I spent the morning on Antelope Island State Park looking for birds to photograph but my best bird of the day was at a pond close to where I live. I took several hundred images of a female Belted Kingfisher looking for and catching prey while it was bright and sunny yesterday afternoon.
This female kingfisher may be the same kingfisher that I photographed last year at the same pond although the kingfisher from last year had more red in the breast band beneath her white neck which indicates a younger bird and the one I photographed yesterday was in adult plumage.
I can’t be certain of but the kingfisher I photographed yesterday is most likely the same bird who has matured and acquired her adult plumage and has come back to her known hunting grounds.

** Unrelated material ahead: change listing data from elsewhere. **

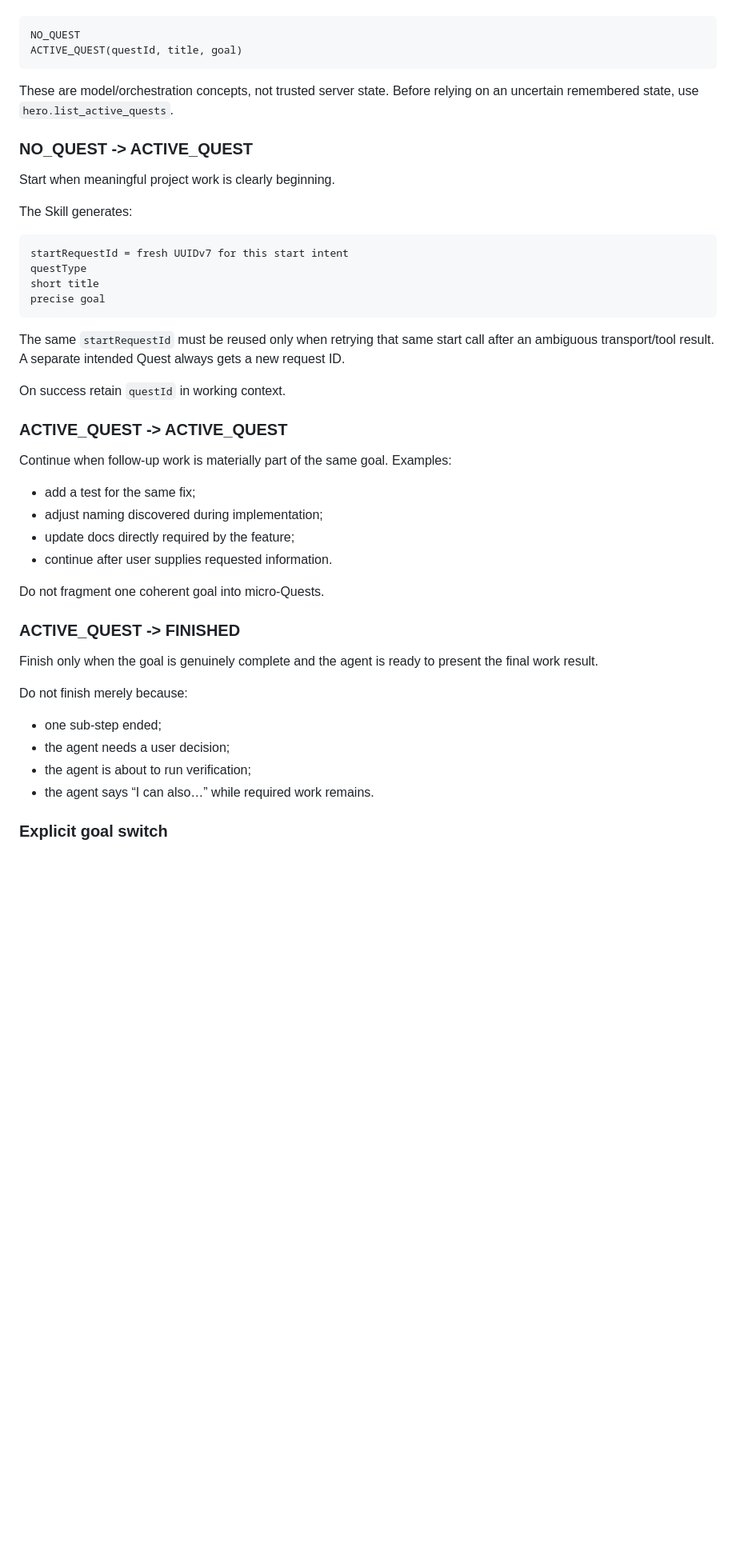
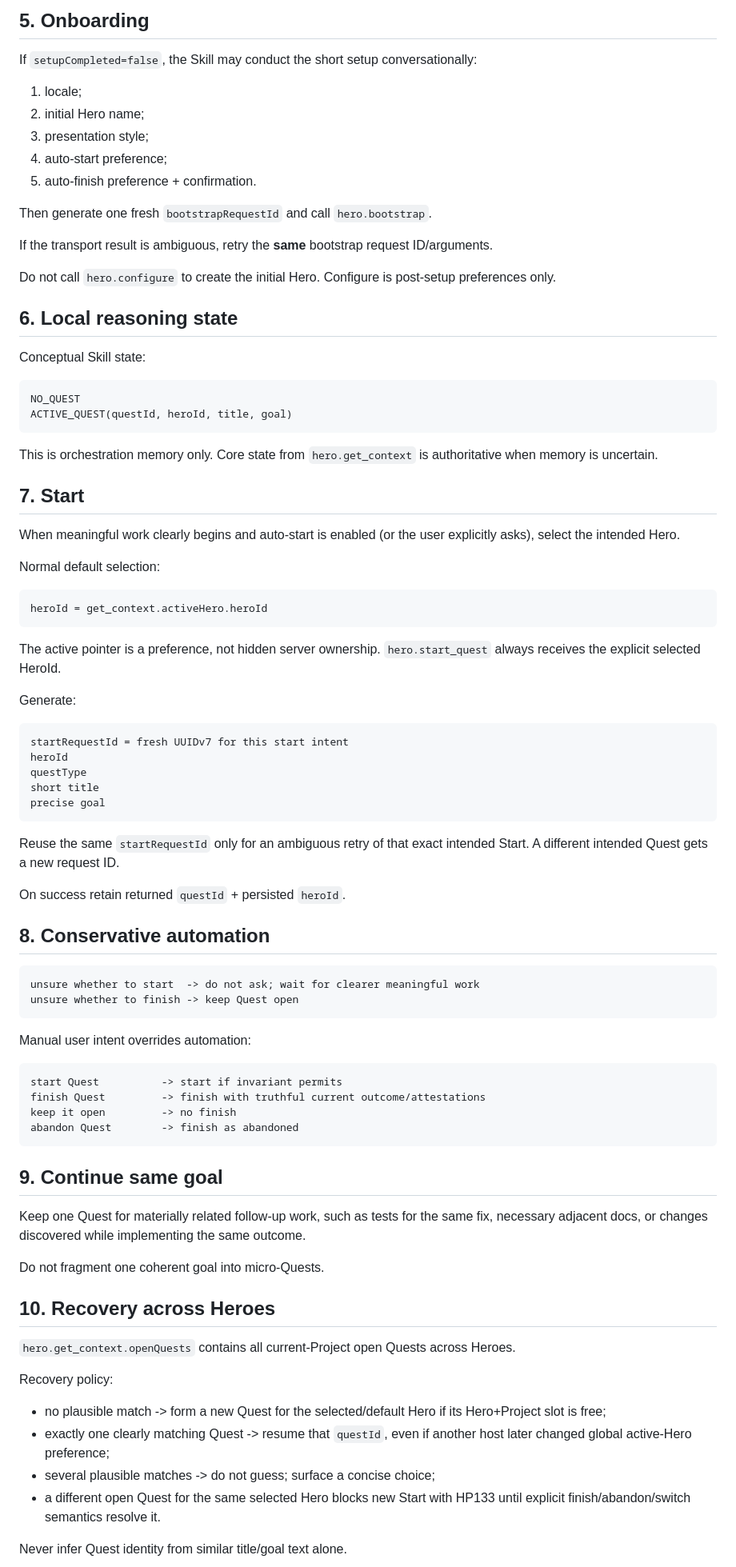
Before and after one commit to runtime-human/hero-passport, a Markdown page: docs/AGENT-SKILL.md, the part around one of its changes. Shown at 80% size. GitHub-like rendering; blank space fills up the shorter version.

Commit message:
docs: update Agent Skill for context and finish identity

````diff
--- a/docs/AGENT-SKILL.md
+++ b/docs/AGENT-SKILL.md
@@ -53,49 +82,88 @@ Conceptual local reasoning states:
+## 5. Onboarding
+
+If `setupCompleted=false`, the Skill may conduct the short setup conversationally:
+
+1. locale;
+2. initial Hero name;
+3. presentation style;
+4. auto-start preference;
+5. auto-finish preference + confirmation.
+
+Then generate one fresh `bootstrapRequestId` and call `hero.bootstrap`.
+
+If the transport result is ambiguous, retry the **same** bootstrap request ID/arguments.
+
+Do not call `hero.configure` to create the initial Hero. Configure is post-setup preferences only.
+
+## 6. Local reasoning state
+
+Conceptual Skill state:
 
 ```text
 NO_QUEST
-ACTIVE_QUEST(questId, title, goal)
+ACTIVE_QUEST(questId, heroId, title, goal)
 ```
 
-These are model/orchestration concepts, not trusted server state. Before relying on an uncertain remembered state, use `hero.list_active_quests`.
+This is orchestration memory only. Core state from `hero.get_context` is authoritative when memory is uncertain.
 
-### NO_QUEST -> ACTIVE_QUEST
+## 7. Start
 
-Start when meaningful project work is clearly beginning.
+When meaningful work clearly begins and auto-start is enabled (or the user explicitly asks), select the intended Hero.
 
-The Skill generates:
+Normal default selection:
+
+```text
+heroId = get_context.activeHero.heroId
+```
+
+The active pointer is a preference, not hidden server ownership. `hero.start_quest` always receives the explicit selected HeroId.
+
+Generate:
 
 ```text
 startRequestId = fresh UUIDv7 for this start intent
+heroId
 questType
 short title
 precise goal
 ```
 
-The same `startRequestId` must be reused only when retrying that same start call after an ambiguous transport/tool result. A separate intended Quest always gets a new request ID.
+Reuse the same `startRequestId` only for an ambiguous retry of that exact intended Start. A different intended Quest gets a new request ID.
 
-On success retain `questId` in working context.
+On success retain returned `questId` + persisted `heroId`.
 
-### ACTIVE_QUEST -> ACTIVE_QUEST
+## 8. Conservative automation
 
-Continue when follow-up work is materially part of the same goal. Examples:
+```text
+unsure whether to start  -> do not ask; wait for clearer meaningful work
+unsure whether to finish -> keep Quest open
+```
 
-- add a test for the same fix;
-- adjust naming discovered during implementation;
-- update docs directly required by the feature;
-- continue after user supplies requested information.
+Manual user intent overrides automation:
+
+```text
+start Quest          -> start if invariant permits
+finish Quest         -> finish with truthful current outcome/attestations
+keep it open         -> no finish
+abandon Quest        -> finish as abandoned
+```
+
+## 9. Continue same goal
+
+Keep one Quest for materially related follow-up work, such as tests for the same fix, necessary adjacent docs, or changes discovered while implementing the same outcome.
 
 Do not fragment one coherent goal into micro-Quests.
 
-### ACTIVE_QUEST -> FINISHED
+## 10. Recovery across Heroes
 
-Finish only when the goal is genuinely complete and the agent is ready to present the final work result.
+`hero.get_context.openQuests` contains all current-Project open Quests across Heroes.
 
-Do not finish merely because:
+Recovery policy:
 
-- one sub-step ended;
-- the agent needs a user decision;
-- the agent is about to run verification;
-- the agent says “I can also…” while required work remains.
+- no plausible match -> form a new Quest for the selected/default Hero if its Hero+Project slot is free;
+- exactly one clearly matching Quest -> resume that `questId`, even if another host later changed global active-Hero preference;
+- several plausible matches -> do not guess; surface a concise choice;
+- a different open Quest for the same selected Hero blocks new Start with HP133 until explicit finish/abandon/switch semantics resolve it.
 
-### Explicit goal switch
+Never infer Quest identity from similar title/goal text alone.
 
````
Also changed, not shown: other parts of docs/AGENT-SKILL.md (+127 -173 lines).
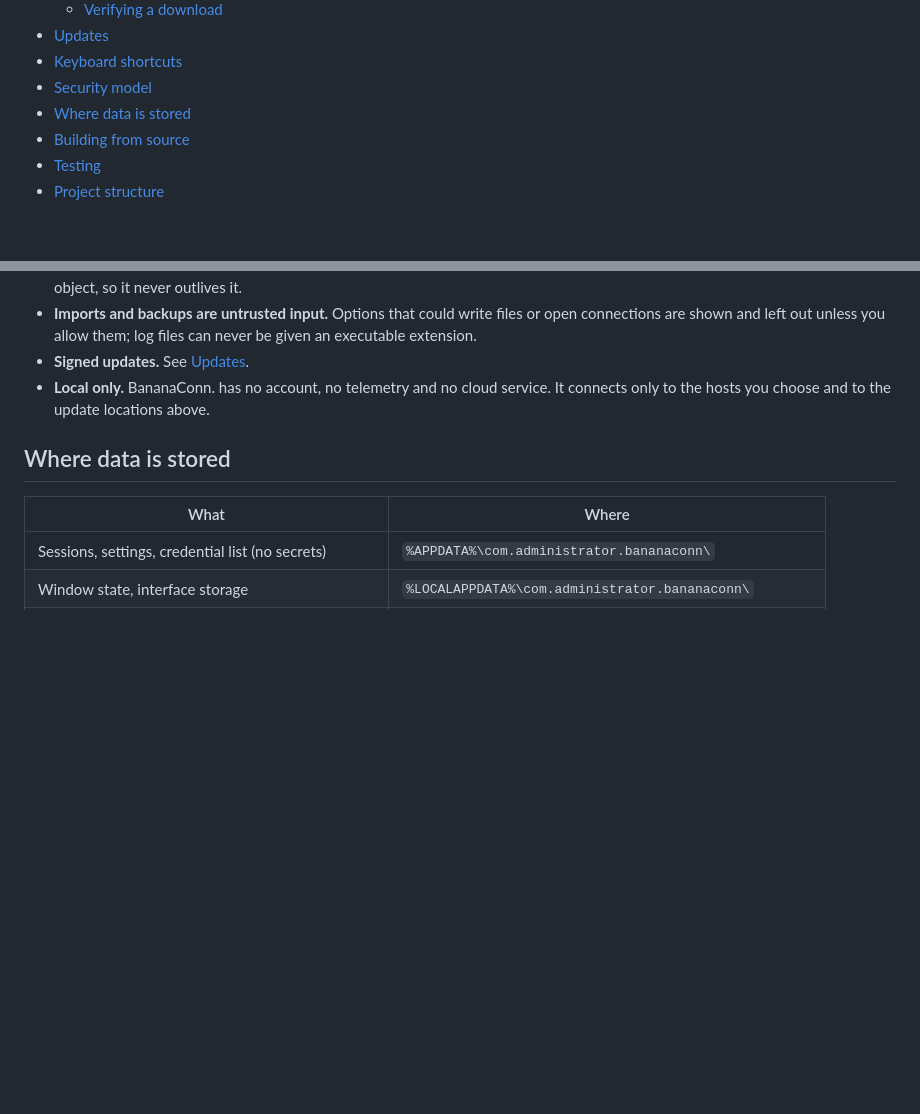
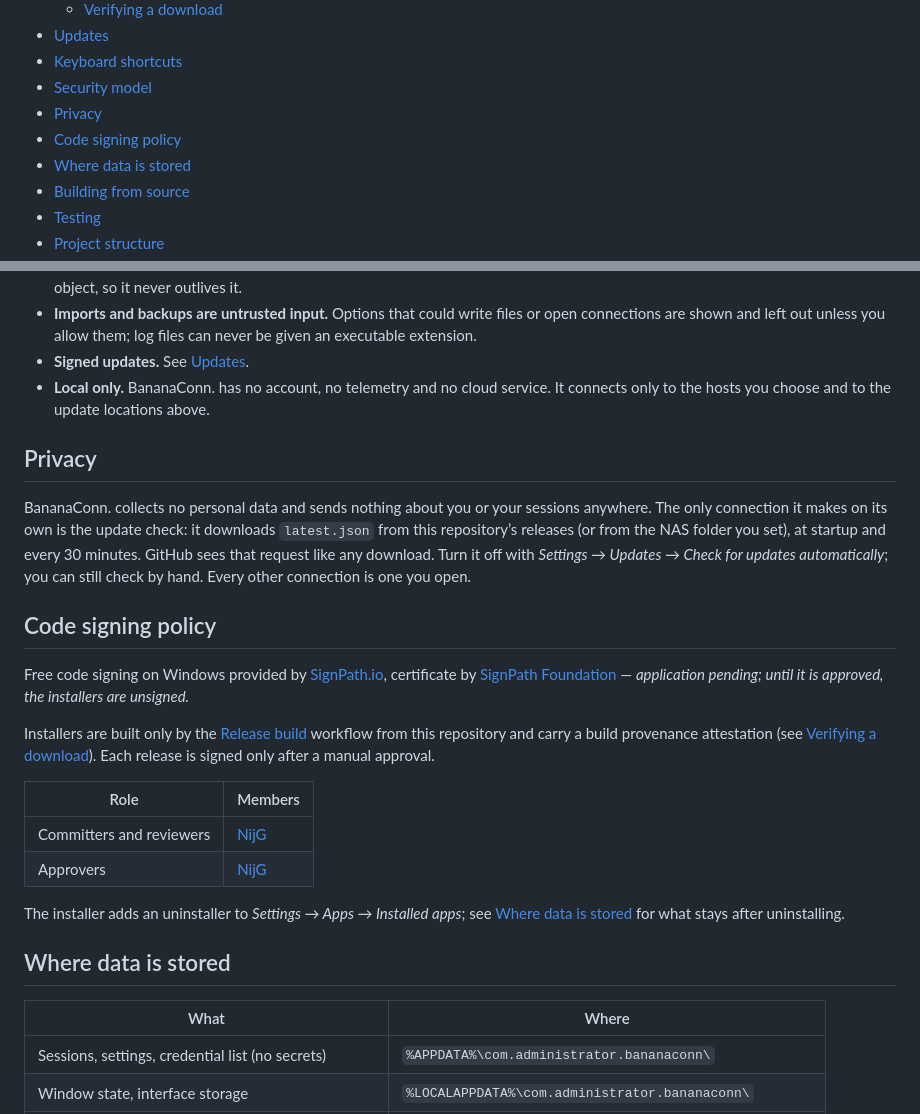
Before and after one commit to NijG/bananaconn, a Markdown page: README.md, 2 parts joined by grey strips. Rendered like a GitHub page; blank space fills up the shorter version.

Commit message:
docs: add privacy and code signing policy sections
Co-Authored-By: Claude Opus 5.5 <noreply@anthropic.com>

```diff
--- a/README.md
+++ b/README.md
@@ -82,6 +82,8 @@ command can take a site down:
 - [Updates](#updates)
 - [Keyboard shortcuts](#keyboard-shortcuts)
 - [Security model](#security-model)
+- [Privacy](#privacy)
+- [Code signing policy](#code-signing-policy)
 - [Where data is stored](#where-data-is-stored)
 - [Building from source](#building-from-source)
 - [Testing](#testing)
@@ -308,6 +310,32 @@ shortcuts match the physical key, so they also work with an input method such as
 - **Local only.** BananaConn. has no account, no telemetry and no cloud service. It connects only to the hosts you
   choose and to the update locations above.
 
+## Privacy
+
+BananaConn. collects no personal data and sends nothing about you or your sessions anywhere. The only connection it
+makes on its own is the update check: it downloads `latest.json` from this repository’s releases (or from the NAS
+folder you set), at startup and every 30 minutes. GitHub sees that request like any download. Turn it off with
+*Settings → Updates → Check for updates automatically*; you can still check by hand. Every other connection is
+one you open.
+
+## Code signing policy
+
+Free code signing on Windows provided by [SignPath.io](https://about.signpath.io/), certificate by
+[SignPath Foundation](https://signpath.org/) — *application pending; until it is approved, the installers are
+unsigned.*
+
+Installers are built only by the [Release build](.github/workflows/release.yml) workflow from this repository and
+carry a build provenance attestation (see [Verifying a download](#verifying-a-download)). Each release is signed
+only after a manual approval.
+
+| Role | Members |
+| --- | --- |
+| Committers and reviewers | [NijG](https://github.com/NijG) |
+| Approvers | [NijG](https://github.com/NijG) |
+
+The installer adds an uninstaller to *Settings → Apps → Installed apps*; see
+[Where data is stored](#where-data-is-stored) for what stays after uninstalling.
+
 ## Where data is stored
 
 | What | Where |
```
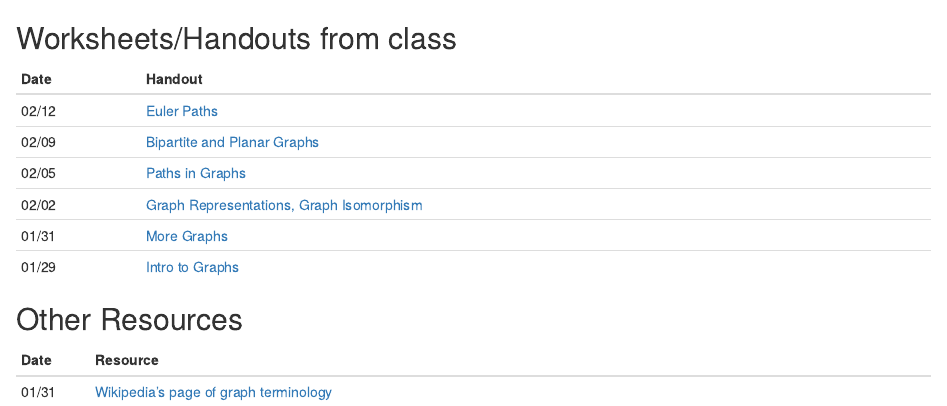
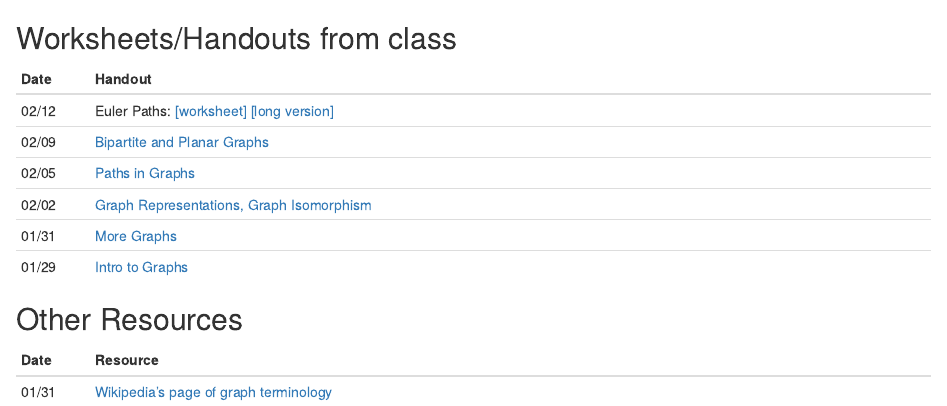
Before and after one commit to calvin-math-stat/math252, an R Markdown document (docs/from-class/index.Rmd): the page in a window 1100 px wide, from its top. Rendered offline with R 4.5, knitr and Pandoc, with nearby package versions; a font, style sheet, LaTeX package, included part or bibliography that could not be used is replaced or left out.

Commit message:
add long version of Euler paths

```diff
--- a/docs/from-class/index.Rmd
+++ b/docs/from-class/index.Rmd
@@ -14,7 +14,7 @@ output:
 
 Date  | Handout
 ----- | ---------------------------------------------------
-02/12 | [Euler Paths](Euler-Paths.pdf)
+02/12 | Euler Paths: [[worksheet]](Euler-Paths.pdf) [[long version]](Euler-Paths.html)
 02/09 | [Bipartite and Planar Graphs](Bipartite-Planar.pdf)
 02/05 | [Paths in Graphs](Graphs-Paths.pdf)
 02/02 | [Graph Representations, Graph Isomorphism](Graphs03.pdf)
```
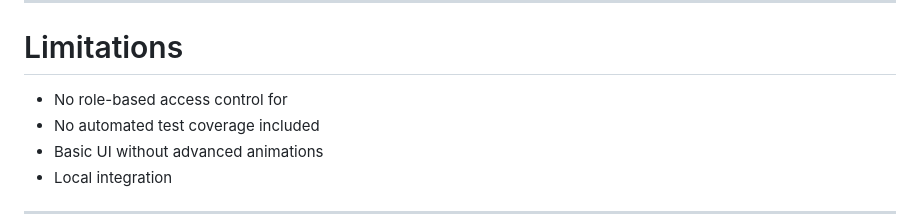
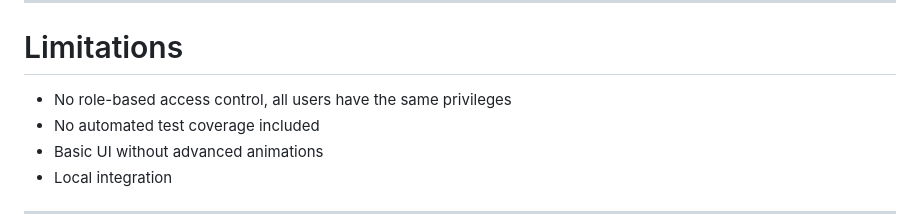
Before and after one commit to KABANYANA/book-management-system, a Markdown page: README.md, the part around the change. Drawn GitHub-style.

```diff
--- a/README.md
+++ b/README.md
@@ -227,7 +227,7 @@ frontend/
 
 #  Limitations
 
-- No role-based access control for
+- No role-based access control, all users have the same privileges
 - No automated test coverage included
 - Basic UI without advanced animations
 - Local integration
```
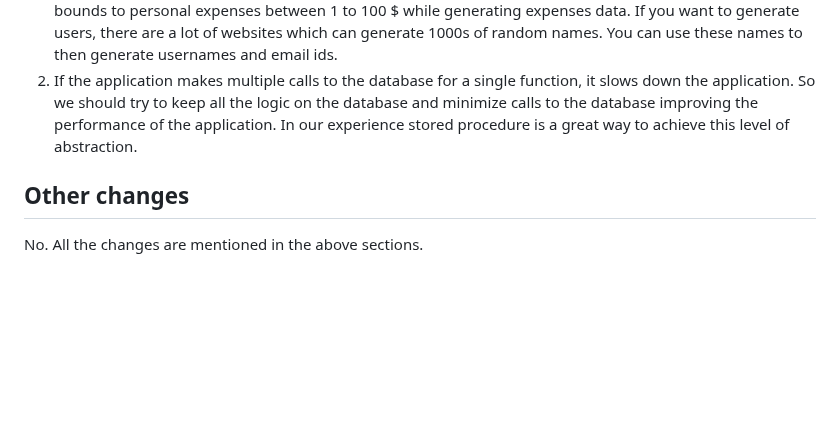
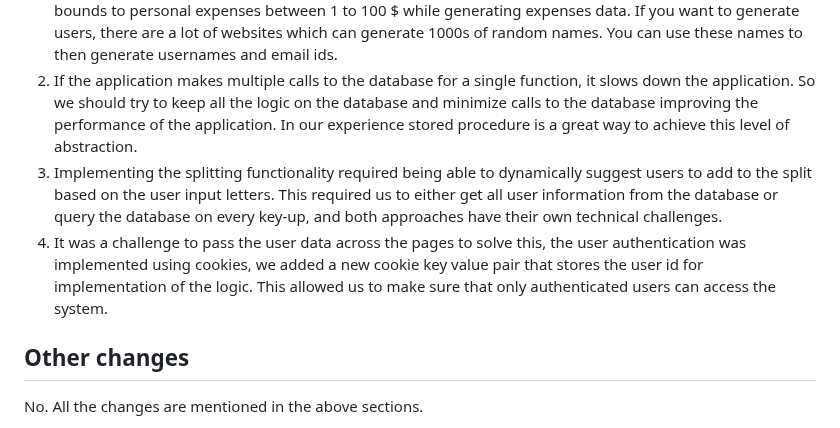
Before and after one commit to cs411-alawini/sp24-cs411-team051-OneOOne, a Markdown page: doc/Report.md, the part around the change. GitHub-like rendering; blank space fills up the shorter version.

```diff
--- a/doc/Report.md
+++ b/doc/Report.md
@@ -51,6 +51,9 @@ between 1 to 100 $ while generating expenses data. If you want to generate users
 to then generate usernames and email ids.
 2. If the application makes multiple calls to the database for a single function, it slows down the application. So we should try to keep all the logic on the database and minimize
   calls to the database improving the performance of the application. In our experience stored procedure is a great way to achieve this level of abstraction.
+3. Implementing the splitting functionality required being able to dynamically suggest users to add to the split based on the user input letters. This required us to either get all user information from the database or query the database on every key-up, and both approaches have their own technical challenges.
+4. It was a challenge to pass the user data across the pages to solve this, the user authentication was implemented using cookies, we added a new cookie key value pair that stores the user id for implementation of the logic. This allowed us to make sure that only authenticated users can access the system.
+
 
 ## Other changes
 
```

The female kingfisher made several attempts to catch prey and she missed a few times and after a miss she would fly back into the trees that are on the edge of the pond. A few times she was fairly close.
And at times she was a little further away and more out in the open.
(In the interest of full disclosure I did clone out a tip of an out of focus branch on the left side of this frame that I felt detracted from the overall clean lines of this photo.)
At one point I heard a child on the other side of the pond excitedly yelling to his friends to look at the “woodpecker” and a woman, who may or may not have been his mom, gently corrected him and told them all that the bird was a kingfisher. I hope that boy remembers the kingfisher and that seeing her ignited a curiosity about birds in him and his friends.
The female Belted Kingfisher did catch a fish while I photographed her and she brought her prey to a branch in the tree to devour it. It sure didn’t take her long to swallow it whole.
The kingfisher seems to have a few favorite perches and those appear to be the ones where she can perch high and have an unobstructed view of the pond below. Right after this image was taken the female kingfisher flattened her crest which I have come to know is an indicator that the kingfisher might take flight to dive for prey so I got ready to try and capture the moment of take off.
This photo shows the flattened crest with the kingfisher squatted a little and leaning forward.
I was able to photograph the split second where she launched herself from the perch in to flight. Her tiny feet were just millimeters away from the branch she had been perched on. I hope this female kingfisher hangs around for several weeks and allows me to take more images of her.
Life is good.
Spring has arrived early here in the Salt Lake City area, our highs are predicted to be between 14 and 22 degrees warmer than our historical average for the rest of this week. Nice weather for photographing birds but worrisome because the snow in the high country will be melting too early and too fast.
(insert sarcasm) Sure, there is no such thing as climate change.